For over two years, the 9-Tony-winning NYC production has maintained over 100% capacity on Broadway – unheard of in today’s climate. Tickets for the Broadway show still fly past $400. Oh, and locally? Certain sketchy websites are pricing orchestra seats at around $500, or about the cost of a movie ticket every week for a year.
It’s been called the musical of the century and the funniest of all time. Now it’s here and finally time to ask: does The Book of Mormon live up to the hype?
To the dismay of many ticket-less theatergoers, yes, it does.
The Book of Mormon is of course as crass as you would expect from its South Park and Avenue Q team of Trey Parker, Robert Lopez, and Matt Stone. It shocks and horrifies to the iconoclast’s delight. But shock value alone doesn’t sell at $500 a ticket. The Book of Mormon is the whole package, with every facet working together to build something entirely fresh and new.
The book, on which all three writers collaborated, moves with near effortless whimsy and charm. Energy never lags and the story’s framework pays off at the finale. Though comedy gets the credit, a sincere and complex emotional underpinning always propels the characters forward.
The show’s humor incorporates all available theatrical elements with finesse. Lighting cues turn an otherwise lively but typical tap scene into a frenetic delight. Costumes escalate an otherwise simple song about lying into an imaginative sci-fi dreamworld. Choreography makes a profane joke (or three or four or fifty) so much more profane.
Mark Evans and Samantha Marie Ware highlight an outstanding cast. As Elder Price, Evans personifies the wide-eyed, charismatic energy needed to make you empathize with him instantly. As the potential convert Nabulungi, Ware exudes curiosity and hopefulness that gives her very desperate world a measure of innocence.
In perhaps the most difficult role to cast, Christopher John O’Neill makes his professional debut as Elder Arnold Cunningham.
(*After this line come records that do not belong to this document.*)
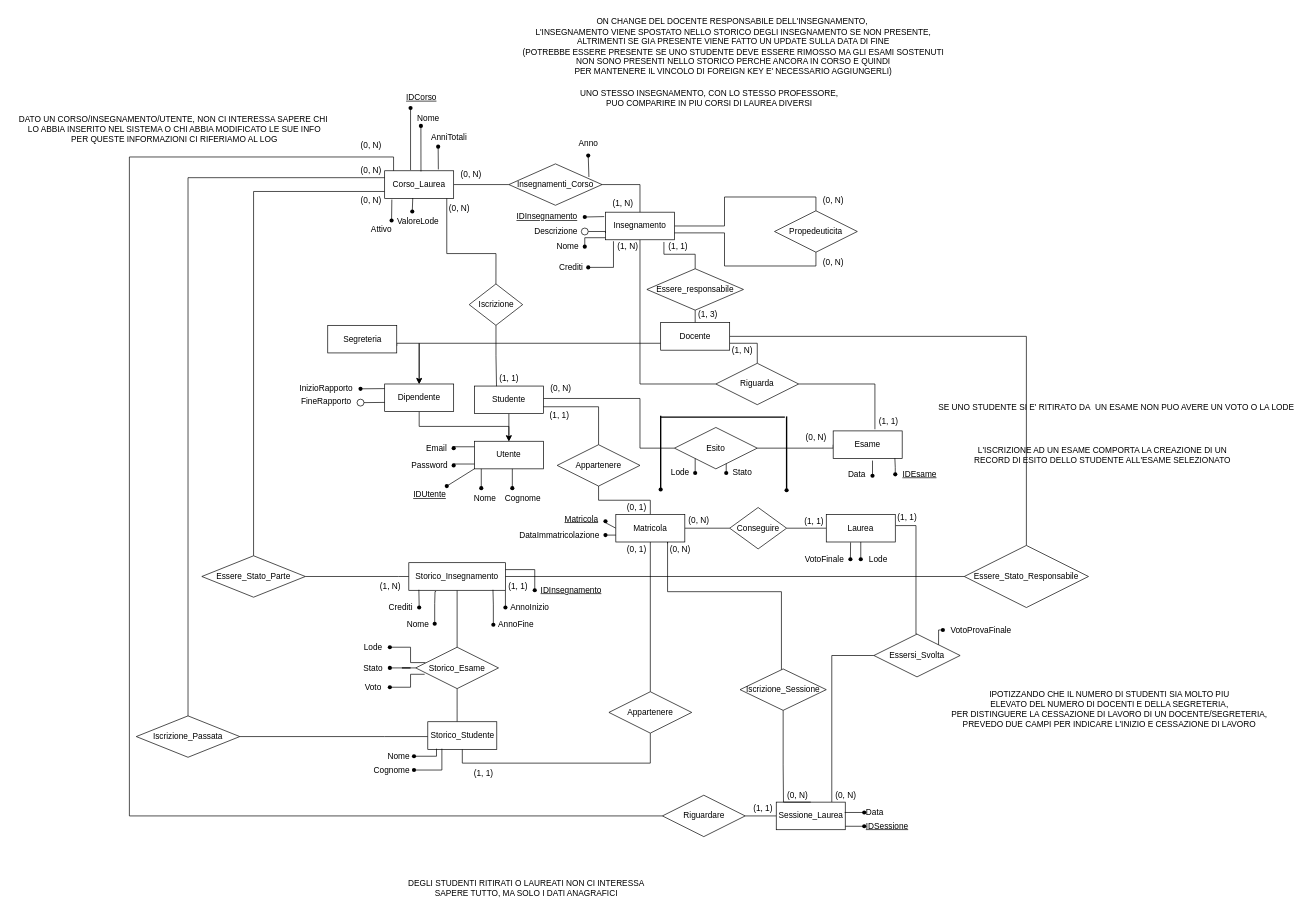
This is page "ER" (1 of 2) of Esamiv1.drawio from michelebolis/UniversityExamSystem, a draw.io file, before an edit. Source tidied: cells renumbered, new cells numbered last; positions are measured from the earlier drawing's top-left corner, leaving out a move shared by most shapes. Both pictures are drawn from the tidied source at 69%, with x=0, y=0 at pixel (12, 12).
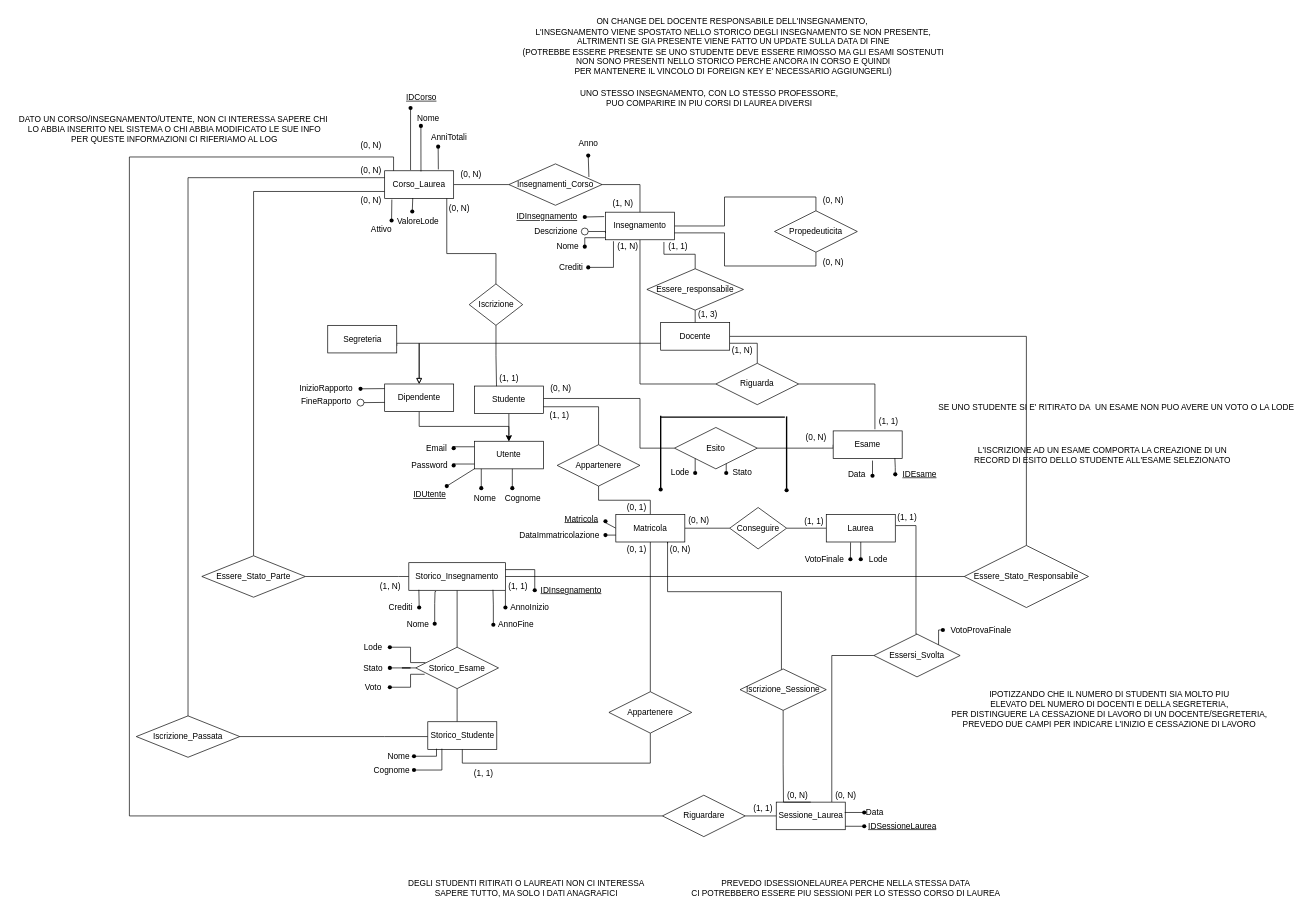
Above is the later version.

The change refers to these unchanged cells:
```xml
<mxCell id="10" value="Docente" style="whiteSpace=wrap;html=1;align=center;" parent="1" vertex="1">
  <mxGeometry x="940" y="450" width="100" height="40" as="geometry" />
</mxCell>
<mxCell id="12" value="Segreteria" style="whiteSpace=wrap;html=1;align=center;" parent="1" vertex="1">
  <mxGeometry x="457.5" y="454" width="100" height="40" as="geometry" />
</mxCell>
<mxCell id="66" value="Dipendente" style="whiteSpace=wrap;html=1;align=center;" parent="1" vertex="1">
  <mxGeometry x="540" y="539" width="100" height="40" as="geometry" />
</mxCell>
```

What changed in the source:
```diff
@@
-    <mxCell id="6" style="edgeStyle=orthogonalEdgeStyle;rounded=0;jettySize=auto;html=1;entryX=0.5;entryY=0;entryDx=0;entryDy=0;" parent="1" edge="1" source="10" target="66">
+    <mxCell id="6" style="edgeStyle=orthogonalEdgeStyle;rounded=0;jettySize=auto;html=1;entryX=0.5;entryY=0;entryDx=0;entryDy=0;endArrow=block;endFill=0;" parent="1" edge="1" source="10" target="66">
       <mxGeometry relative="1" as="geometry">
         <Array as="points">
           <mxPoint x="590" y="480" />
         </Array>
       </mxGeometry>
     </mxCell>
@@
-    <mxCell id="11" style="edgeStyle=orthogonalEdgeStyle;rounded=0;jettySize=auto;html=1;entryX=0.5;entryY=0;entryDx=0;entryDy=0;exitX=1;exitY=0.75;exitDx=0;exitDy=0;" parent="1" edge="1" source="12" target="66">
+    <mxCell id="11" style="edgeStyle=orthogonalEdgeStyle;rounded=0;jettySize=auto;html=1;entryX=0.5;entryY=0;entryDx=0;entryDy=0;exitX=1;exitY=0.75;exitDx=0;exitDy=0;endArrow=block;endFill=0;" parent="1" edge="1" source="12" target="66">
       <mxGeometry relative="1" as="geometry">
         <Array as="points">
           <mxPoint x="557" y="480" />
           <mxPoint x="590" y="480" />
         </Array>
       </mxGeometry>
     </mxCell>
@@
-    <mxCell id="171" value="IDSessione" style="text;html=1;align=center;verticalAlign=middle;strokeColor=none;fillColor=none;fontStyle=4;" parent="1" vertex="1">
-      <mxGeometry x="1228" y="1165" width="80" height="30" as="geometry" />
+    <mxCell id="171" value="IDSessioneLaurea" style="text;html=1;align=center;verticalAlign=middle;strokeColor=none;fillColor=none;fontStyle=4;" parent="1" vertex="1">
+      <mxGeometry x="1230" y="1165" width="120" height="30" as="geometry" />
     </mxCell>
@@
+    <mxCell id="224" value="PREVEDO IDSESSIONELAUREA PERCHE NELLA STESSA DATA &lt;br&gt;CI POTREBBERO ESSERE PIU SESSIONI PER LO STESSO CORSO DI LAUREA" style="text;html=1;align=center;verticalAlign=middle;strokeColor=none;fillColor=none;" parent="1" vertex="1">
+      <mxGeometry x="972.5" y="1250" width="470" height="40" as="geometry" />
+    </mxCell>
```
While the role’s originator Josh Gad left difficult shoes to fill, O’Neill aptly handles Arnold’s vast emotional peaks and valleys, all while hamming up the necessary pelvic thrusts of Casey Nicholaw’s choreography.
As for the chorus: How divine! The elders, led by a stellar Grey Henson as Elder McKinley, have surely earned their own planet.
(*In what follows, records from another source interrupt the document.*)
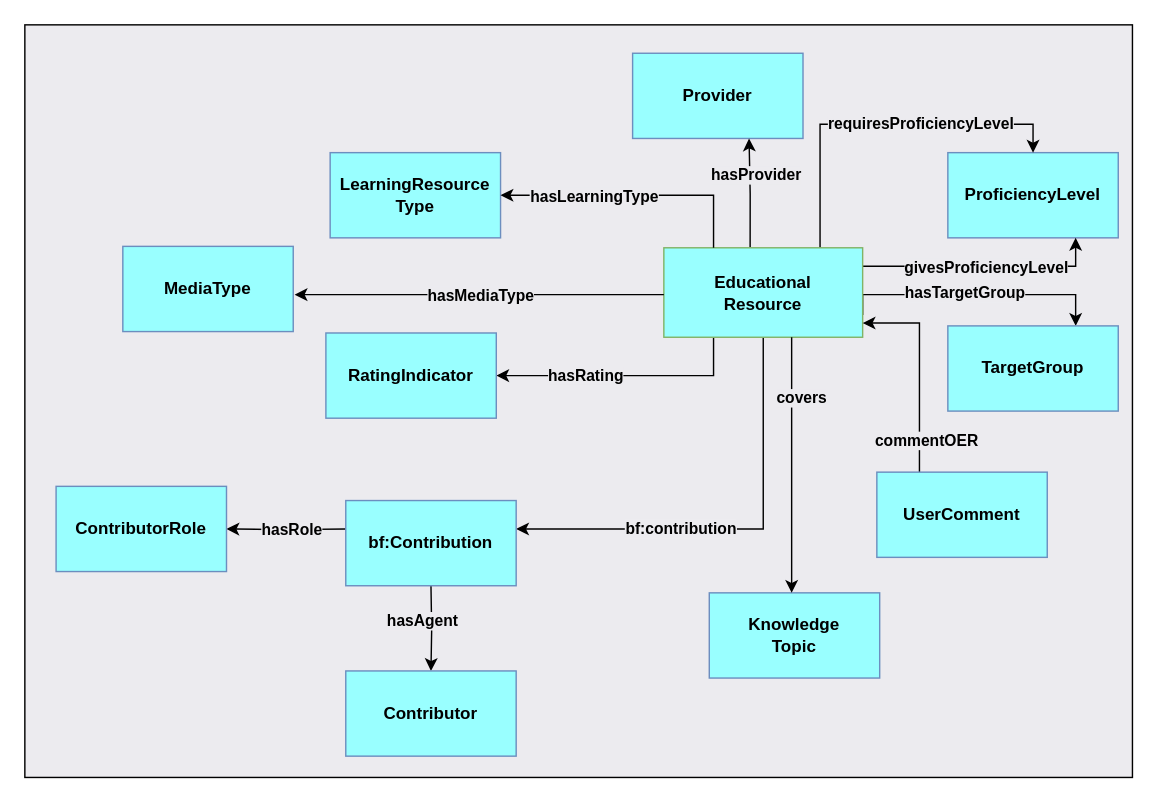
This is visualisations/EducationalResourcePattern_CD.drawio from data-literacy-alliance/dalia-ontology, a draw.io file, before an edit. Source tidied: cells renumbered, new cells numbered last; positions are measured from the earlier drawing's top-left corner, leaving out a move shared by most shapes. Both pictures are drawn from the tidied source at 142%, with x=0, y=0 at pixel (24, 24).
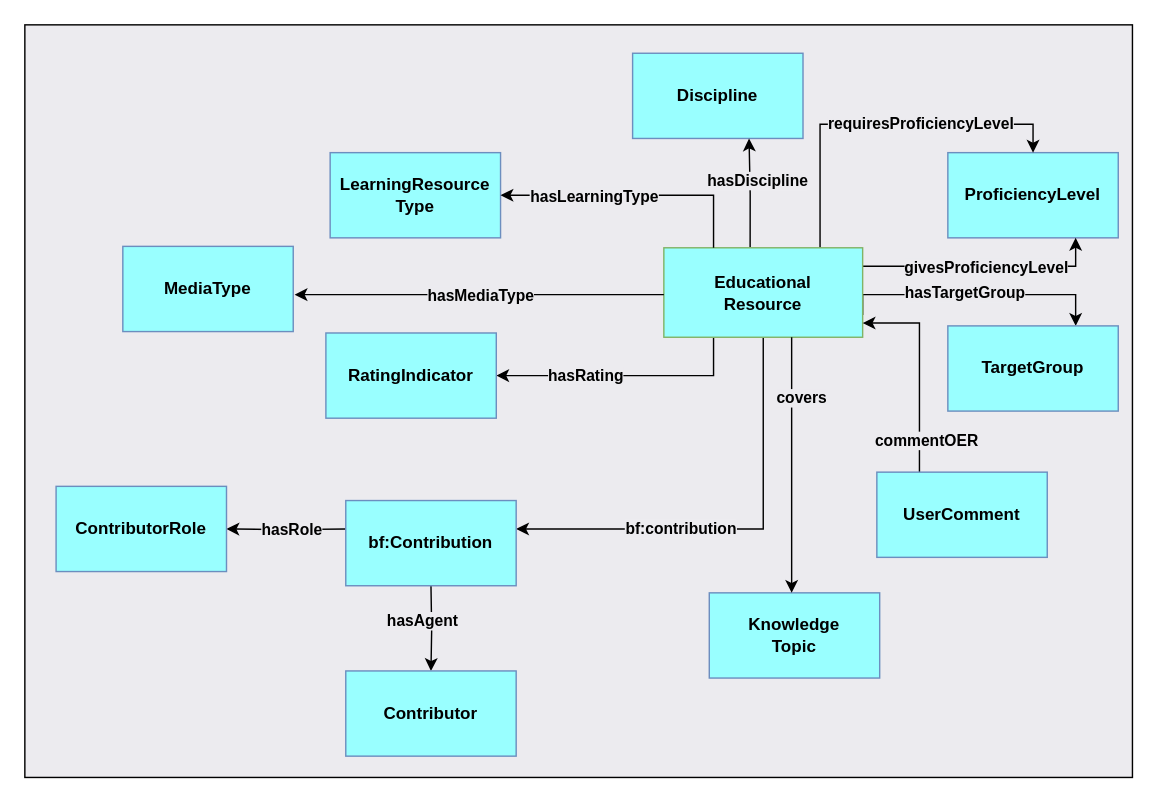
The same page after the edit.

Diff of the diagram source:
```diff
@@
-    <mxCell id="3" value="Provider" style="rounded=0;whiteSpace=wrap;html=1;fillColor=#99FFFF;strokeColor=#6c8ebf;gradientColor=none;fillStyle=auto;fontStyle=1;" parent="1" vertex="1">
+    <mxCell id="3" value="Discipline" style="rounded=0;whiteSpace=wrap;html=1;fillColor=#99FFFF;strokeColor=#6c8ebf;gradientColor=none;fillStyle=auto;fontStyle=1;" parent="1" vertex="1">
       <mxGeometry x="428" y="20" width="120" height="60" as="geometry" />
     </mxCell>
@@
-    <mxCell id="28" value="&lt;b&gt;hasProvider&lt;/b&gt;" style="edgeLabel;html=1;align=center;verticalAlign=middle;labelBackgroundColor=#ECEBEF;" parent="1" vertex="1">
+    <mxCell id="28" value="&lt;b&gt;hasDiscipline&lt;/b&gt;" style="edgeLabel;html=1;align=center;verticalAlign=middle;labelBackgroundColor=#ECEBEF;" parent="1" vertex="1">
       <mxGeometry x="530" y="113" as="geometry">
-        <mxPoint x="-16" y="-8" as="offset" />
+        <mxPoint x="-15" y="-4" as="offset" />
       </mxGeometry>
     </mxCell>
```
Would I pay $500 on a sketchy website for one orchestra seat to The Book of Mormon? No. But I would certainly try getting a standing-room-only ticket or scoping out a cancellation. The Kennedy Center says it’s possible – and Thursday’s show left me willing to believe anything.
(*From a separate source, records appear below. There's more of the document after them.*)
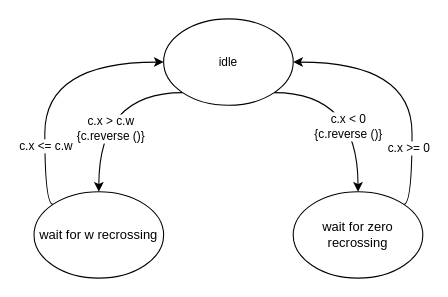
This is looptest.drawio from guitarvydas/sm, a draw.io file, before an edit. Source tidied: cells renumbered, new cells numbered last; positions are measured from the earlier drawing's top-left corner, leaving out a move shared by most shapes. Both pictures are drawn from the tidied source at 108%, with x=0, y=0 at pixel (33, 18).
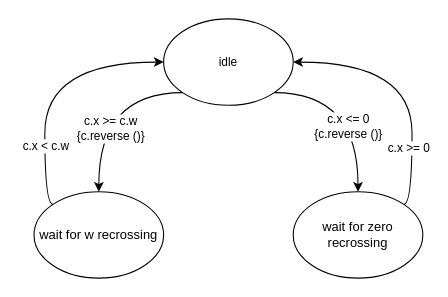
The same page after the edit.

The edit, as a diff of the source:
```diff
@@
 <mxGraphModel>
   <root>
     <mxCell id="0" />
     <mxCell id="1" parent="0" />
     <mxCell id="2" style="edgeStyle=orthogonalEdgeStyle;shape=connector;curved=1;rounded=0;jettySize=auto;html=1;exitX=0;exitY=1;exitDx=0;exitDy=0;entryX=0.5;entryY=0;entryDx=0;entryDy=0;strokeColor=default;align=center;verticalAlign=middle;fontFamily=Helvetica;fontSize=11;fontColor=default;labelBackgroundColor=default;endArrow=classic;" parent="1" edge="1" source="6" target="9">
       <mxGeometry relative="1" as="geometry">
         <Array as="points">
           <mxPoint x="60" y="68" />
         </Array>
       </mxGeometry>
     </mxCell>
-    <mxCell id="3" value="c.x &amp;gt; c.w&lt;div&gt;{c.reverse ()}&lt;/div&gt;" style="edgeLabel;html=1;align=center;verticalAlign=middle;fontFamily=Helvetica;fontSize=11;fontColor=default;labelBackgroundColor=default;" parent="2" vertex="1">
+    <mxCell id="3" value="c.x &amp;gt;= c.w&lt;div&gt;{c.reverse ()}&lt;/div&gt;" style="edgeLabel;html=1;align=center;verticalAlign=middle;fontFamily=Helvetica;fontSize=11;fontColor=default;labelBackgroundColor=default;" parent="2" vertex="1">
       <mxGeometry x="0.31" y="10" relative="1" as="geometry" />
     </mxCell>
     <mxCell id="4" style="edgeStyle=orthogonalEdgeStyle;shape=connector;curved=1;rounded=0;jettySize=auto;html=1;exitX=1;exitY=1;exitDx=0;exitDy=0;entryX=0.5;entryY=0;entryDx=0;entryDy=0;strokeColor=default;align=center;verticalAlign=middle;fontFamily=Helvetica;fontSize=11;fontColor=default;labelBackgroundColor=default;endArrow=classic;" parent="1" edge="1" source="6" target="12">
       <mxGeometry relative="1" as="geometry">
         <Array as="points">
           <mxPoint x="300" y="68" />
         </Array>
       </mxGeometry>
     </mxCell>
-    <mxCell id="5" value="c.x &amp;lt; 0&lt;div&gt;{c.reverse ()}&lt;/div&gt;" style="edgeLabel;html=1;align=center;verticalAlign=middle;fontFamily=Helvetica;fontSize=11;fontColor=default;labelBackgroundColor=default;" parent="4" vertex="1">
+    <mxCell id="5" value="c.x &amp;lt;= 0&lt;div&gt;{c.reverse ()}&lt;/div&gt;" style="edgeLabel;html=1;align=center;verticalAlign=middle;fontFamily=Helvetica;fontSize=11;fontColor=default;labelBackgroundColor=default;" parent="4" vertex="1">
       <mxGeometry x="0.43" y="-7" relative="1" as="geometry">
         <mxPoint x="-3" y="-12" as="offset" />
       </mxGeometry>
     </mxCell>
     <mxCell id="6" value="idle" style="ellipse;whiteSpace=wrap;html=1;fontFamily=Helvetica;fontSize=11;fontColor=default;labelBackgroundColor=none;" parent="1" vertex="1">
       <mxGeometry x="120" width="120" height="80" as="geometry" />
     </mxCell>
     <mxCell id="7" style="edgeStyle=orthogonalEdgeStyle;shape=connector;curved=1;rounded=0;jettySize=auto;html=1;exitX=0;exitY=0;exitDx=0;exitDy=0;entryX=0;entryY=0.5;entryDx=0;entryDy=0;strokeColor=default;align=center;verticalAlign=middle;fontFamily=Helvetica;fontSize=11;fontColor=default;labelBackgroundColor=default;endArrow=classic;" parent="1" edge="1" source="9" target="6">
       <mxGeometry relative="1" as="geometry">
         <Array as="points">
           <mxPoint x="10" y="172" />
           <mxPoint x="10" y="40" />
         </Array>
       </mxGeometry>
     </mxCell>
-    <mxCell id="8" value="c.x &amp;lt;= c.w" style="edgeLabel;html=1;align=center;verticalAlign=middle;fontFamily=Helvetica;fontSize=11;fontColor=default;labelBackgroundColor=default;" parent="7" vertex="1">
+    <mxCell id="8" value="c.x &amp;lt; c.w" style="edgeLabel;html=1;align=center;verticalAlign=middle;fontFamily=Helvetica;fontSize=11;fontColor=default;labelBackgroundColor=default;" parent="7" vertex="1">
       <mxGeometry x="-0.5" relative="1" as="geometry" />
     </mxCell>
     <mxCell id="9" value="&lt;div style=&quot;font-size: 12px;&quot;&gt;wait for w recrossing&lt;/div&gt;" style="ellipse;whiteSpace=wrap;html=1;fontFamily=Helvetica;fontSize=11;fontColor=default;labelBackgroundColor=none;" parent="1" vertex="1">
       <mxGeometry y="160" width="120" height="80" as="geometry" />
     </mxCell>
     <mxCell id="10" style="edgeStyle=orthogonalEdgeStyle;shape=connector;curved=1;rounded=0;jettySize=auto;html=1;exitX=1;exitY=0;exitDx=0;exitDy=0;entryX=1;entryY=0.5;entryDx=0;entryDy=0;strokeColor=default;align=center;verticalAlign=middle;fontFamily=Helvetica;fontSize=11;fontColor=default;labelBackgroundColor=default;endArrow=classic;" parent="1" edge="1" source="12" target="6">
       <mxGeometry relative="1" as="geometry">
         <Array as="points">
           <mxPoint x="350" y="172" />
           <mxPoint x="350" y="40" />
         </Array>
       </mxGeometry>
     </mxCell>
     <mxCell id="11" value="c.x &amp;gt;= 0" style="edgeLabel;html=1;align=center;verticalAlign=middle;fontFamily=Helvetica;fontSize=11;fontColor=default;labelBackgroundColor=default;" parent="10" vertex="1">
       <mxGeometry x="-0.52" y="4" relative="1" as="geometry" />
     </mxCell>
     <mxCell id="12" value="&lt;div style=&quot;font-size: 12px;&quot;&gt;wait for zero recrossing&lt;/div&gt;" style="ellipse;whiteSpace=wrap;html=1;fontFamily=Helvetica;fontSize=11;fontColor=default;labelBackgroundColor=none;" parent="1" vertex="1">
       <mxGeometry x="240" y="160" width="120" height="80" as="geometry" />
     </mxCell>
   </root>
 </mxGraphModel>
```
The Book of Mormon performs through August 18, 2013 at the Opera House at the John F. Kennedy Center for the Performing Arts. The Kennedy Center is located at 2700 F Street, NW Washington, DC 20566. Closest Metro stop: Foggy Bottom/GWU (Orange/Blue line). For more information call 202-467-4600.